▶ [Problem to work on]:
In the entries below, find each line with the word "RandomizedSearchCV" and return it.

Version difference data:
-.-.-

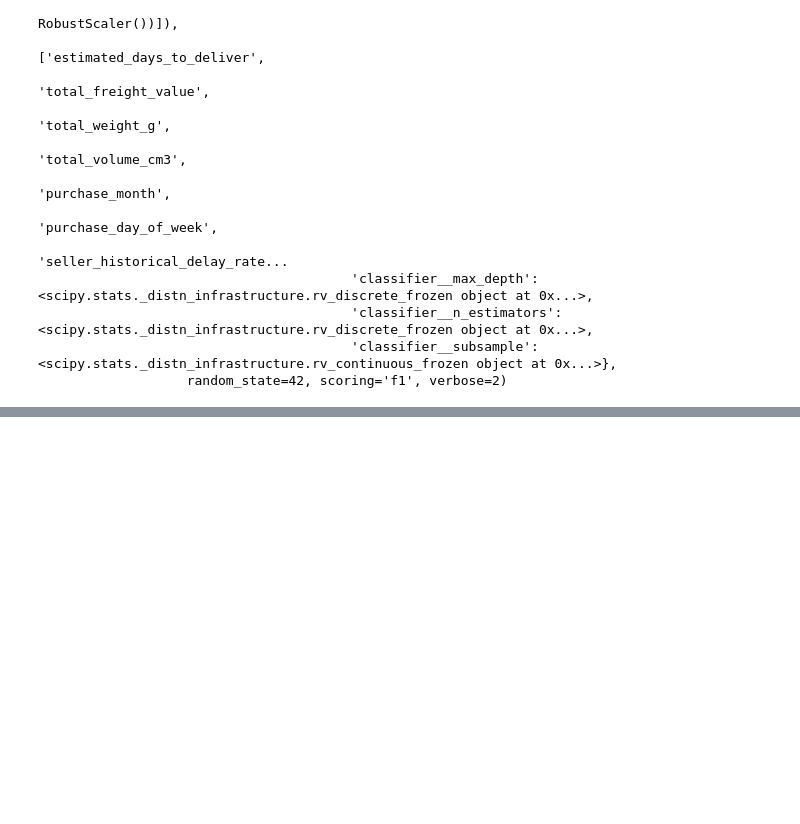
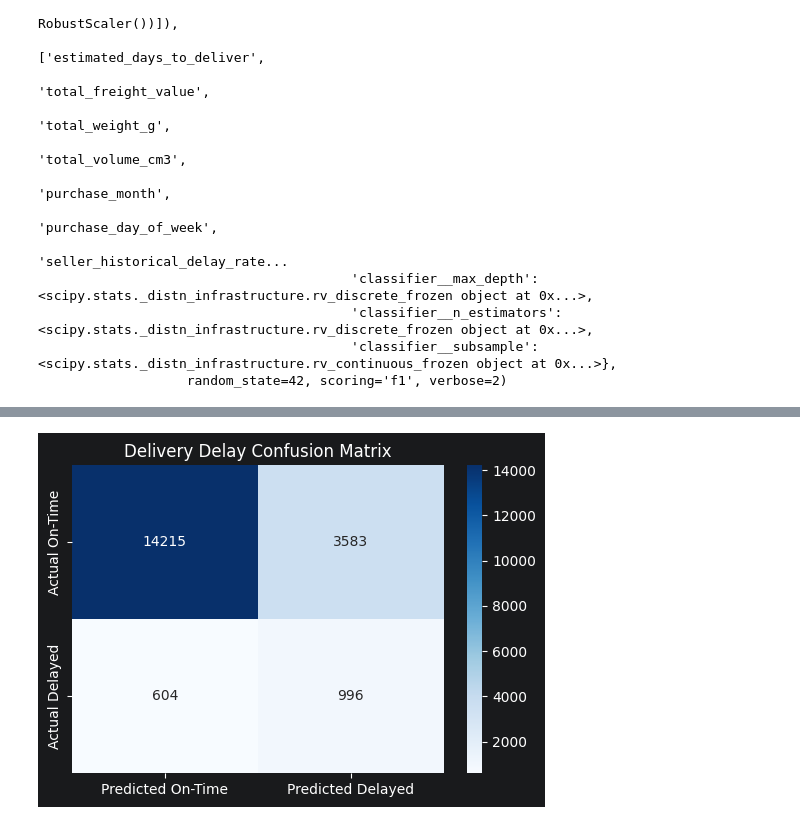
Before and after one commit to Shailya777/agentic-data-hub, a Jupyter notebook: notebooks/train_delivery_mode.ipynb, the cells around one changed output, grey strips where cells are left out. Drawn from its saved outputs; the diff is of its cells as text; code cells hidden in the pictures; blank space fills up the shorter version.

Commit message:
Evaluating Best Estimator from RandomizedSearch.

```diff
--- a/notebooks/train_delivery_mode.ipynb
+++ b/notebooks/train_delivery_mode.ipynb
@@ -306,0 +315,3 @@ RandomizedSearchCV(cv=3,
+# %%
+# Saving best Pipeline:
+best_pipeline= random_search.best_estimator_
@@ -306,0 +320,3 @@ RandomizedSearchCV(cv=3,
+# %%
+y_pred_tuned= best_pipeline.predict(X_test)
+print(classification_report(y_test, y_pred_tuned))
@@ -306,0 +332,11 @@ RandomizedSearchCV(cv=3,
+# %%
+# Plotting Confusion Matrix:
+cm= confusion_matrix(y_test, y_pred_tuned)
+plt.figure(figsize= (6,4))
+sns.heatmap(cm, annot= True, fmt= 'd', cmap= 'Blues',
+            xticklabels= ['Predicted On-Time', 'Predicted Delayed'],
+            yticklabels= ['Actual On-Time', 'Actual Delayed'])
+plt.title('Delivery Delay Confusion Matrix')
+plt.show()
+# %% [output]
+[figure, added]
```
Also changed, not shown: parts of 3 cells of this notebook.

-.-.-

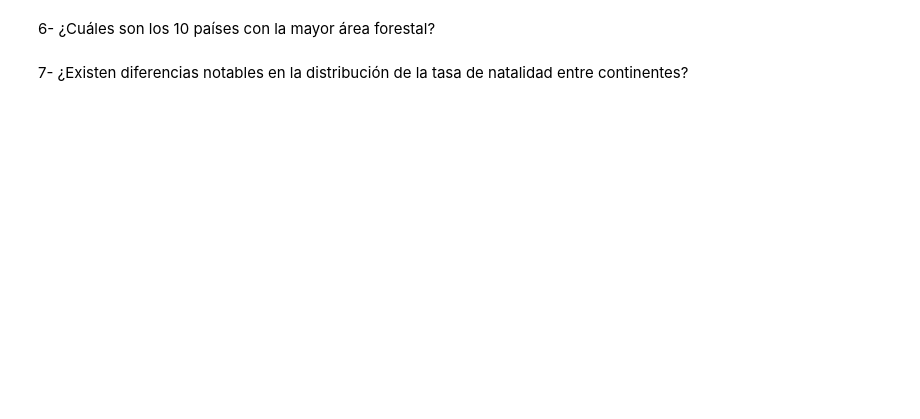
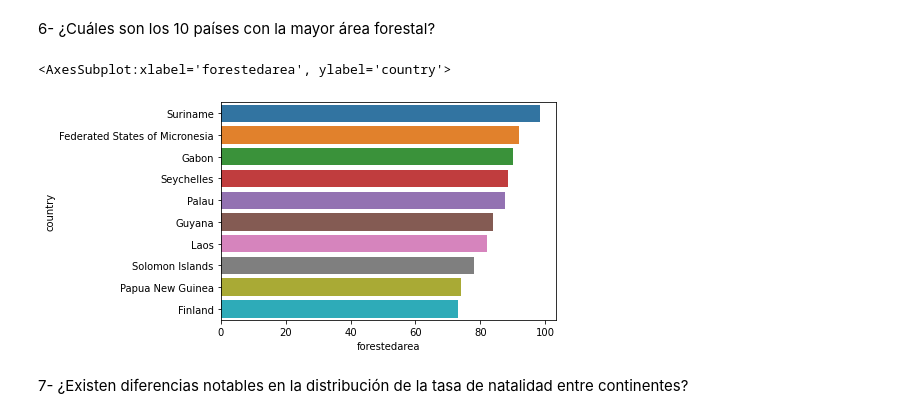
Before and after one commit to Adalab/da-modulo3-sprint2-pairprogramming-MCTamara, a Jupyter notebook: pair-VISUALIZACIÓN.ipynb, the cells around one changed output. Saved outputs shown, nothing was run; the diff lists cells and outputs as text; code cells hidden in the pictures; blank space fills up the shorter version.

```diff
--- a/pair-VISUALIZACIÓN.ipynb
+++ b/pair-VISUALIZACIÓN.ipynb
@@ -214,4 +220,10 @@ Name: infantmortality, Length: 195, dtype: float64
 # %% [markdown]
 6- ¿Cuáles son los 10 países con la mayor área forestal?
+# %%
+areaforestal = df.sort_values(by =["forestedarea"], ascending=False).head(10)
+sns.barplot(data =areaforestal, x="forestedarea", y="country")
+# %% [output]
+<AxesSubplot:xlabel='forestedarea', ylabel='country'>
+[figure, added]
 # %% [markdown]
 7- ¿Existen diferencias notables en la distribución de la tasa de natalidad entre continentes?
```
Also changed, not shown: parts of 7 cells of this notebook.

-.-.-

▶ [Completed task]:
@@ -306,0 +315,3 @@ RandomizedSearchCV(cv=3,
@@ -306,0 +320,3 @@ RandomizedSearchCV(cv=3,
@@ -306,0 +332,11 @@ RandomizedSearchCV(cv=3,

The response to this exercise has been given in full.